For all the similarities between the Timbers of the 1970s and those of today, there is perhaps no bigger difference between the two eras than player health, and the extent to which it is a concern to the team and the fans. Today's fans expect detailed information about player health, and we expect the athletes we pay to see to put great effort into their physical fitness and health. Contrast that with the 1975 Timbers, who finished the regular season 16-6 despite partying after every game, subsisting on a diet of free Blitz-Weinhard beer, and playing through a litany of serious injuries including concussions.
At least, under the direction of the team's trainer, they were stretching for the first time.
The Timbers' inaugural season was obviously one of many firsts; the mostly English roster were traveling back and forth across the US for the first time, the organization was feeling out all the realities of building a professional sports team for the first time, and of course most of the people of Portland were watching soccer for the first time. Unfortunately, the unlikely success the team experienced in their first go would not be duplicated for quite a while, as for the next 25 years the Timbers failed to build a model for long-term success.
Michael Orr's 115-page account is full of factoids and snippets like those mentioned above, interspersed among the details of the season, both on and off the pitch -- including surprisingly detailed match descriptions. It's compellingly written, one-touch passing its way through that first year, driving me ever forward in the chronology, leaving me incessantly turning the pages to find out what would happen next.
The downside of the sequential narration is that Orr glosses over many details I would like to have read more about, treating them like minor distractions from the descriptions of what was happening on the field. He hints at a team full of interesting characters but does not expand on them beyond the occasional revelatory quotation from one of the myriad interviews he held. He might have have been better served focusing on a few characters and anecdotes, which could have gone further to present a more complete picture of the comedy by which this Timbers squad was assembled.
And I do mean comedy. After all, this was a team that came into existence less than two months before its first match. The home pitch was only 53 yards wide and as hard as concrete. The league was so disorganized that the team had to find its own arrangements for practicing on the road, including an impromptu session in rain-drenched Central Park in Manhattan. There were stories of romance, fake IDs, and dog bites, and on top of all that every player was sporting a fabulous 1970's hairdo -- all the essential elements of a Will Farrell movie.
But the fact that Orr's book left me wanting more is an accomplishment in itself, and I sincerely hope I am not the only reader whose interest in the Timbers' past is piqued by his work.
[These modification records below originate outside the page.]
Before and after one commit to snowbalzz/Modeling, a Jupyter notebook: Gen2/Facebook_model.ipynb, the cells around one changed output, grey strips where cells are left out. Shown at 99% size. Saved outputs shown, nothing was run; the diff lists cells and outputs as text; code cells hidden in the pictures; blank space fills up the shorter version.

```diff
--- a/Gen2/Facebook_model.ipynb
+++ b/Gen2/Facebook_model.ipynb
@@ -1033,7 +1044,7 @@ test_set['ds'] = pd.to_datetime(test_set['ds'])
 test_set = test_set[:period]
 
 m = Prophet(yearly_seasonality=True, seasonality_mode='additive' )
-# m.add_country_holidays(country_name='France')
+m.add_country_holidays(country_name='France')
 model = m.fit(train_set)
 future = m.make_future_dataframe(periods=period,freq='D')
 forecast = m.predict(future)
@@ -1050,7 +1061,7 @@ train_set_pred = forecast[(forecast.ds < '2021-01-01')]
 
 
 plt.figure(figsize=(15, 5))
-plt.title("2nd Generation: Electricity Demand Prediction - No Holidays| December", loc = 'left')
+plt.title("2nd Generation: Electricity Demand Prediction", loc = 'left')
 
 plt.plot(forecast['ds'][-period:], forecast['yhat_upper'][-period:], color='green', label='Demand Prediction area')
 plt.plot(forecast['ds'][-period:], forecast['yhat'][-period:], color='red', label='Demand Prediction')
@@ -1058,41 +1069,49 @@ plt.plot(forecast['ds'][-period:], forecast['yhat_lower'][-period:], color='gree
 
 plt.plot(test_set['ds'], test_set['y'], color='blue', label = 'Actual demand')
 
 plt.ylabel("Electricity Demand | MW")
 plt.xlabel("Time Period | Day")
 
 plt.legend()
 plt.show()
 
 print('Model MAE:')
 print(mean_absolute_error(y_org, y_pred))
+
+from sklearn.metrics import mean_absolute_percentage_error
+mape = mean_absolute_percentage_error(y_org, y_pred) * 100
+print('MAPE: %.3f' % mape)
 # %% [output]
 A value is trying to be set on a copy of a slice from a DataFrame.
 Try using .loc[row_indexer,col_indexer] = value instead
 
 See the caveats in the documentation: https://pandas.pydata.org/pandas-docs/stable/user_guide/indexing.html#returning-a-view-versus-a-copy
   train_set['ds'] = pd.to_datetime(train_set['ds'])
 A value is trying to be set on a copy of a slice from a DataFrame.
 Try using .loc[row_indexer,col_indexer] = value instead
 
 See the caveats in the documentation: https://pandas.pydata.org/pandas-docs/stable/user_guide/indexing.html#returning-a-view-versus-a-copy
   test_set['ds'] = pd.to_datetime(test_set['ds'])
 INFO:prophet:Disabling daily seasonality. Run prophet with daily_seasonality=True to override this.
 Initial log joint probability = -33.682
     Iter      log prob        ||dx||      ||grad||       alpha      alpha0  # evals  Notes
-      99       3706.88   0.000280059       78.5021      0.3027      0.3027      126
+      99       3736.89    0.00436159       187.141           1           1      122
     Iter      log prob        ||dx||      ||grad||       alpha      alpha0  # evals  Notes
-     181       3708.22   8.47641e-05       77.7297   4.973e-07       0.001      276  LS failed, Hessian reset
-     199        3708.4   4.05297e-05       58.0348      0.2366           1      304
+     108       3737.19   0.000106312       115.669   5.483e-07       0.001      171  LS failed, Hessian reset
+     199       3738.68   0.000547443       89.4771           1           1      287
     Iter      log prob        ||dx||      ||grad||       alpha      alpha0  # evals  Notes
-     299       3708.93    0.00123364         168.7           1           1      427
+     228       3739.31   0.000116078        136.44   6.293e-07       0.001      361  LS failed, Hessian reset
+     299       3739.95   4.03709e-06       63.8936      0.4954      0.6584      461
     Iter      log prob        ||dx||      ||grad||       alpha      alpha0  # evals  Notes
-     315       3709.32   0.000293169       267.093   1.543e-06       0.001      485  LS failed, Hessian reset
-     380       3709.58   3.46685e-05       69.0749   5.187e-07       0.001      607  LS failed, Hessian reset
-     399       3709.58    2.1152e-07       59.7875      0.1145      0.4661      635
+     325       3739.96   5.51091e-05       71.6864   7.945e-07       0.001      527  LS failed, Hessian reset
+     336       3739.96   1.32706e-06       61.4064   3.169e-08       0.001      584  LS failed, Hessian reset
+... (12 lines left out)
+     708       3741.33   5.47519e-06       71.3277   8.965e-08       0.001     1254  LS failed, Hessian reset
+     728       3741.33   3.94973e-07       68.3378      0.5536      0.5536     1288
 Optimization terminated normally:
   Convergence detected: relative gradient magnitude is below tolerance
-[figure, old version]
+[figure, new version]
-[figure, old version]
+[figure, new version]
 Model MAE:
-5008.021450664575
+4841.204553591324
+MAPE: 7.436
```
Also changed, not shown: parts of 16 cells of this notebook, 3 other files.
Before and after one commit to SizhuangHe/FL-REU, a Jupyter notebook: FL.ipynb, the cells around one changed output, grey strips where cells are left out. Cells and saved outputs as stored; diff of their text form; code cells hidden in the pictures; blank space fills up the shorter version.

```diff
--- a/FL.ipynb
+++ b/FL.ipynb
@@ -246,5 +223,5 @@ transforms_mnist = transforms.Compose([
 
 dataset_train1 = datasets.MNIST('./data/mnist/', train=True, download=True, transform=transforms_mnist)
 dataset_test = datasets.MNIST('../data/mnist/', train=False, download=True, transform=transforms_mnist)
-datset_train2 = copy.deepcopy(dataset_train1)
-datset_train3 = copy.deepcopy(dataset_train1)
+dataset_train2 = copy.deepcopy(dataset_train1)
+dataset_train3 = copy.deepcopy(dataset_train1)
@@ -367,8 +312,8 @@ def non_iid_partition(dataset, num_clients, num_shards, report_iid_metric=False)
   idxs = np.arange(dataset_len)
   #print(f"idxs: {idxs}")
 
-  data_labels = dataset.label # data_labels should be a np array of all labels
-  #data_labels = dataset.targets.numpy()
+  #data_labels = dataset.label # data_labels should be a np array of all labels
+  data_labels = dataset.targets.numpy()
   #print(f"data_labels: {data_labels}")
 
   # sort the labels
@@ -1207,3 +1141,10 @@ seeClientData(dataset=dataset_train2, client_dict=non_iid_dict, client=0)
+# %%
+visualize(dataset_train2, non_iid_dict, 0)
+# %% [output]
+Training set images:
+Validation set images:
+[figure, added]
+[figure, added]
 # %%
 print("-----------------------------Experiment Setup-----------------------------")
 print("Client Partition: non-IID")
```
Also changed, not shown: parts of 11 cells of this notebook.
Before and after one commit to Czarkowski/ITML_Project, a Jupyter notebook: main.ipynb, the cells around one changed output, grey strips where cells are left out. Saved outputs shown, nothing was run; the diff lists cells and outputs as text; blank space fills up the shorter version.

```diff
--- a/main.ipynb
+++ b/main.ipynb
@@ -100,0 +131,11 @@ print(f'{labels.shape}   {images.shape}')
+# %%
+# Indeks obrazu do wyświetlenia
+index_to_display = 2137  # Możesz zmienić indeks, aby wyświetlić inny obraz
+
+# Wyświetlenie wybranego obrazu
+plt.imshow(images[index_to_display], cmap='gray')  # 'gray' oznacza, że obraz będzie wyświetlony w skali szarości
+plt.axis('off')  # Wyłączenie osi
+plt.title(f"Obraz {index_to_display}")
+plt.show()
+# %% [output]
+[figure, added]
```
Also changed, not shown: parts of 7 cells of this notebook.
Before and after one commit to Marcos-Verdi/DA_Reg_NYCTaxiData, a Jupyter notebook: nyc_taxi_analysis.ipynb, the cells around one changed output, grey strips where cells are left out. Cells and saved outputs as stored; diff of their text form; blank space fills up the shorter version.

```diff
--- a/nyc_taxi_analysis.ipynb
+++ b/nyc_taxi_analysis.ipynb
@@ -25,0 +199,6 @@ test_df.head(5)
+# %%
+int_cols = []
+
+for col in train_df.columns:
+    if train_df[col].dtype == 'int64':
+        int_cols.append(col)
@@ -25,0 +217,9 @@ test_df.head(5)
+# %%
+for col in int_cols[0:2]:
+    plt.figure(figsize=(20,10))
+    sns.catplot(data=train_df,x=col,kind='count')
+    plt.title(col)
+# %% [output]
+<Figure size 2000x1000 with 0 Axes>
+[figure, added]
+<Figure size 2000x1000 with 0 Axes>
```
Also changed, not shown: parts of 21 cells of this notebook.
The book is not intended to be the last word on the subject, nor should it be judged as such.
Indeed, Michael Orr's extensive research and straightforward presentation has quite adequately laid the groundwork for a larger ongoing effort to document the full history of the Portland Timbers and form a bridge to the present and future of the club. It's a very worthwhile read, and I wholeheartedly thank Mr Orr for writing it.
The 1975 Portland Timbers: The Birth of Soccer City USA, by Michael Orr, is published by The History Press and is available at your friendly neighborhood bookstore.